That’s the landscape that we inherit when we’re looking at schools—supporting that central tenet of humanity, which is teaching. And how can we make sure that we’re embracing that humanity? It’s not about systematizing and standardizing every classroom. It’s about creating a space that’s uniquely human. Because there’s nothing more important in a school than the relationship teachers have with students, students have with students, and students have with learning.

Asking the Right Questions

Catlin Gabel is going through what a lot of institutions are going through right now, which is that we are starting to recognize those opportunities for growth and development as a community. We are looking at ways to challenge ourselves. But within that greater conversation is a wealth of tension. And that’s the work I really like to do, to live in that space of tension, and look for ways to not necessarily resolve it but to grow more comfortable with it. That’s truly what discourse is about. It’s not about echo chambers and consistent agreement through a community, but the generative space of ideas, working towards this sense of discovery for everybody in the system.

It’s oftentimes just saying, “Have we asked the right questions? What have we done to make sure that everyone feels like this can be home, and that this place is safe, that this place is welcoming, and that everyone has a voice?” And to ask, “Whose voice isn’t present? How can we find those voices?” We often will assume that everything is great because we’re not hearing a counternarrative. But have we created the safety for the counternarrative to exist? The work of administrators, generally, is to remove obstacles so that we can all work and our students can be successful and understand who they are. And one of the chief ways we get to remove those obstacles is by learning to ask the right questions.

Being in Discourse and Doing the Work

It’s not that I’m coming in because I feel like I’ve got the answer. It’s more that I’ve had enough of an experience that has taught me what it feels like not to belong. To look for those things and to start to say, “Well, I don’t know enough about this. Let me open up my heart and my mind to listen for this and find those stories that often go silent.”

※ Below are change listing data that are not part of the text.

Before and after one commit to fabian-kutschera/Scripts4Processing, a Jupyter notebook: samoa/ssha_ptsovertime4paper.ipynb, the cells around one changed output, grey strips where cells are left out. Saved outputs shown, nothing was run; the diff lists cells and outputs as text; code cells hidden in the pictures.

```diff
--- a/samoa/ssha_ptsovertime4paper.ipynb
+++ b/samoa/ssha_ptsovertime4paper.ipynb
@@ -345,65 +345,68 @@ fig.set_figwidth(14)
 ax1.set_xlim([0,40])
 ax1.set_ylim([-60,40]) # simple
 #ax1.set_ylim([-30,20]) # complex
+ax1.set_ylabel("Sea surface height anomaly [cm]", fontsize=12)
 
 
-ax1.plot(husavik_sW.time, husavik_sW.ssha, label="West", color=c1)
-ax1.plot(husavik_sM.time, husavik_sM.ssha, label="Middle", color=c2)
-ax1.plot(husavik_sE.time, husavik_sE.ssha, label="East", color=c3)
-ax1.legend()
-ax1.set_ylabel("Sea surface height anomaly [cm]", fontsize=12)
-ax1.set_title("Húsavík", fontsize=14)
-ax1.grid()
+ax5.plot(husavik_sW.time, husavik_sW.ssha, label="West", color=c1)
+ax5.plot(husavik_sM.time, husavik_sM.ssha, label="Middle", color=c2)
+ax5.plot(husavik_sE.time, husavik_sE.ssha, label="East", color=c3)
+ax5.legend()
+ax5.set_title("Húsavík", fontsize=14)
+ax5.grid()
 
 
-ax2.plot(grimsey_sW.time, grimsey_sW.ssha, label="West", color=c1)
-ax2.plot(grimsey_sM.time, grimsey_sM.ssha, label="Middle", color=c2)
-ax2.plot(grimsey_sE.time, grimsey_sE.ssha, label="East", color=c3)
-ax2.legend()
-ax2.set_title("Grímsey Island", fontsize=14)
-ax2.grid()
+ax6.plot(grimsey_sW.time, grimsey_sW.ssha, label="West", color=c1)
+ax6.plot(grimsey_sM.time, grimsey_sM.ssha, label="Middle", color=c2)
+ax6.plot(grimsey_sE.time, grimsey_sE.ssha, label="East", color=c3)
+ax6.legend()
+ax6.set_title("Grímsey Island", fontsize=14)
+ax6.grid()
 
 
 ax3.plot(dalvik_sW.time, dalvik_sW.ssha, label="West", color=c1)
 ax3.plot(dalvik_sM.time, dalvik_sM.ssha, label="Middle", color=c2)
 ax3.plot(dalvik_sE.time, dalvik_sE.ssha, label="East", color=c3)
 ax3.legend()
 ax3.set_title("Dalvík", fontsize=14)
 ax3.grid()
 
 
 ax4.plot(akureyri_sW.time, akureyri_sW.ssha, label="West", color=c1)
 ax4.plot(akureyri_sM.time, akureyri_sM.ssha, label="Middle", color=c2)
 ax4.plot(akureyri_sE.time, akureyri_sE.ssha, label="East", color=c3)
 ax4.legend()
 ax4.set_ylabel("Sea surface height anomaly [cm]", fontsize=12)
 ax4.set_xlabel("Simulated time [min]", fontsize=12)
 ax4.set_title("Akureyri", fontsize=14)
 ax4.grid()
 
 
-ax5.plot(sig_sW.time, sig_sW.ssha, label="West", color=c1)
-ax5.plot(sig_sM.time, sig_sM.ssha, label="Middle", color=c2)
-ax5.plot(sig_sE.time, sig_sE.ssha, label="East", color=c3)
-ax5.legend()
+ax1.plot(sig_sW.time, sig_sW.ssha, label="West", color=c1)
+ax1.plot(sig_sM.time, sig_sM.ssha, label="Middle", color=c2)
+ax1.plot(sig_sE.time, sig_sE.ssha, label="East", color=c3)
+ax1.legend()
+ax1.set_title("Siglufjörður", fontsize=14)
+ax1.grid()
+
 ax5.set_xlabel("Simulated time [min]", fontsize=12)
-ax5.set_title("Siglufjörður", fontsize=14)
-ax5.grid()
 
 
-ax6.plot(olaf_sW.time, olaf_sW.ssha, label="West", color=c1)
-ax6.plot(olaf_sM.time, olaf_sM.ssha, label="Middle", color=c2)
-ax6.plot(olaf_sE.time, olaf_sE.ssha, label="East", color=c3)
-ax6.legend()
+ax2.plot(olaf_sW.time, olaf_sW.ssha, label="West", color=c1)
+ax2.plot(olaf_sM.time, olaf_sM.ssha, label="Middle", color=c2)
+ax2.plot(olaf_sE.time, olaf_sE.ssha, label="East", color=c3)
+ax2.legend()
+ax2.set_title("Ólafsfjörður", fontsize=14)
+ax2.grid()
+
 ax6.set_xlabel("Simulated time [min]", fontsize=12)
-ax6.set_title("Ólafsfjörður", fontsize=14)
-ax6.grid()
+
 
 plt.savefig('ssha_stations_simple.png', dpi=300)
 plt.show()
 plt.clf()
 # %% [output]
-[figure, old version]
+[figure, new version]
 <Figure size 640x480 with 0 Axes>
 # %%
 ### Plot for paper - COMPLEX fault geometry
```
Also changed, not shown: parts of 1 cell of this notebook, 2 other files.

That’s one of the things that’s really joyful about a school like Catlin Gabel—there’s not this general fear of having the conversation, which is the majority of the work. Because once we can get into a space where we’re in conversation with one another and the conversations are challenging and fraught, that’s great. That means that now we are in discourse with one another, and now we can do the work, and now we can start to challenge and continue to be the iteration of Catlin Gabel that we want to be.